Japan’s religious landscape is undergoing a significant transformation due to the increasing number of mosques that have emerged in the country over the past two decades. The change can primarily be attributed to the rising number of immigrants coming from Islamic states. The number of Muslims in Japan has increased tenfold in less than one generation, with current estimates of over 200,000. Mosques that were once rare sights in Japan are now commonplace, with 113 mosques recorded in the country as of March 2021, up from only 15 in 1999.
However, this trend presents challenges and friction in the Japanese society. While it reflects a more inclusive society, it also highlights the need for tolerance and acceptance of different beliefs. A recent incident involving a man from Gambia who vandalized a Japanese shrine and confronted a woman mid-prayer has sparked concerns among Japanese social media users. “Maintaining unwavering beliefs can sometimes blind us to our surroundings and lead to inflexible thinking. It can make us resistant to accepting other perspectives, leading to friction. Islam serves as a prominent illustration of this phenomenon,” said one comment.
Another social media user remarked that “those who attack the beliefs of others cannot share our values, so we cannot live together. The existence of such a dangerous Muslim person endangers also the living environment of all Muslims.” This statement exemplifies the fear that some Japanese citizens feel towards Muslims due to the actions of a few. It also highlights the need for more education and understanding of different beliefs to promote peaceful coexistence in a diverse society.
Islam and Shinto are two distinct religious traditions with unique beliefs and practices. While both religions offer guidance and spiritual meaning to their followers, they differ significantly in their origins and core beliefs. Islam originated in the 7th century as a monotheistic religion centered on the belief in one God, Allah, and the teachings of the Quran, considered the holy book of Islam.
In contrast, Shinto is the indigenous religion of Japan, with roots that trace back to ancient times. It developed organically from Japanese folklore, rituals, and animistic beliefs. Shinto does not have a specific founder or a single authoritative scripture but is characterized by reverence for kami, the divine spirits or forces present in nature and various aspects of life. Shinto emphasizes purity, gratitude, and living in harmony with the natural world.

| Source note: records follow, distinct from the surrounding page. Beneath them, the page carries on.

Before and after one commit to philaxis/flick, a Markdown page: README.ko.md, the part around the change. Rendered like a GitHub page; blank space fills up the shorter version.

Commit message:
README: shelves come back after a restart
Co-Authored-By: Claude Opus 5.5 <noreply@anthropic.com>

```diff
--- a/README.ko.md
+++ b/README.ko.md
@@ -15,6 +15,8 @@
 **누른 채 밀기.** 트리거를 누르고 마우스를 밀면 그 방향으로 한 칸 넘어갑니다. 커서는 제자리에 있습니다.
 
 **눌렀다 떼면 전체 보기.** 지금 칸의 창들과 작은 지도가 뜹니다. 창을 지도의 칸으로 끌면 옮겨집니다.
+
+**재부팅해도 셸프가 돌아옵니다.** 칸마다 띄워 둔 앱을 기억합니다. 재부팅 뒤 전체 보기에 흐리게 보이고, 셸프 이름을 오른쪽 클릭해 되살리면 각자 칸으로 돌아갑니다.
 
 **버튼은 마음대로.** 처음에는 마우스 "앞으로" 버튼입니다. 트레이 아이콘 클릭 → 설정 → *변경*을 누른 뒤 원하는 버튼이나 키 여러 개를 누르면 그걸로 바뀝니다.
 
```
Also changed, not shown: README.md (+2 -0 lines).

One notable aspect of Shinto is its inclination to embrace other religions. Shinto considers itself a religion encompassing eight million gods and often coexists with Buddhism. This inclusiveness is exemplified by the presence of the iconic torii inside many Buddhist temples. However, the concept of polytheism in Shinto is incompatible with the monotheistic nature of Islam. Islamic teachings emphasize the oneness of God and strictly prohibit the worship of any other entities, leading to potential clashes of faiths and divergent theological perspectives that make peaceful coexistence between the two religions challenging.
The rise of Islam in Japan also highlights the need for Muslims to adhere to the cultural norms and traditions of the country they reside in. The incident of the Gambia man vandalizing the Shinto shrine and confronting a woman in mid-prayer showcases the need for education and understanding of different beliefs. Respect for others’ beliefs and practices is crucial in a diverse society, and any behavior that endangers the peace and harmony of the community must be dealt with accordingly.
In conclusion, the emergence of Islam in Japan reflects a more inclusive society but also presents challenges and friction. A peaceful coexistence between different religions necessitates understanding, education, and respect for others’ beliefs and traditions. While the rise of Islam in Japan highlights the need for tolerance, it also emphasizes the importance of cultural norms and traditions to maintain peace and harmony in a diverse society.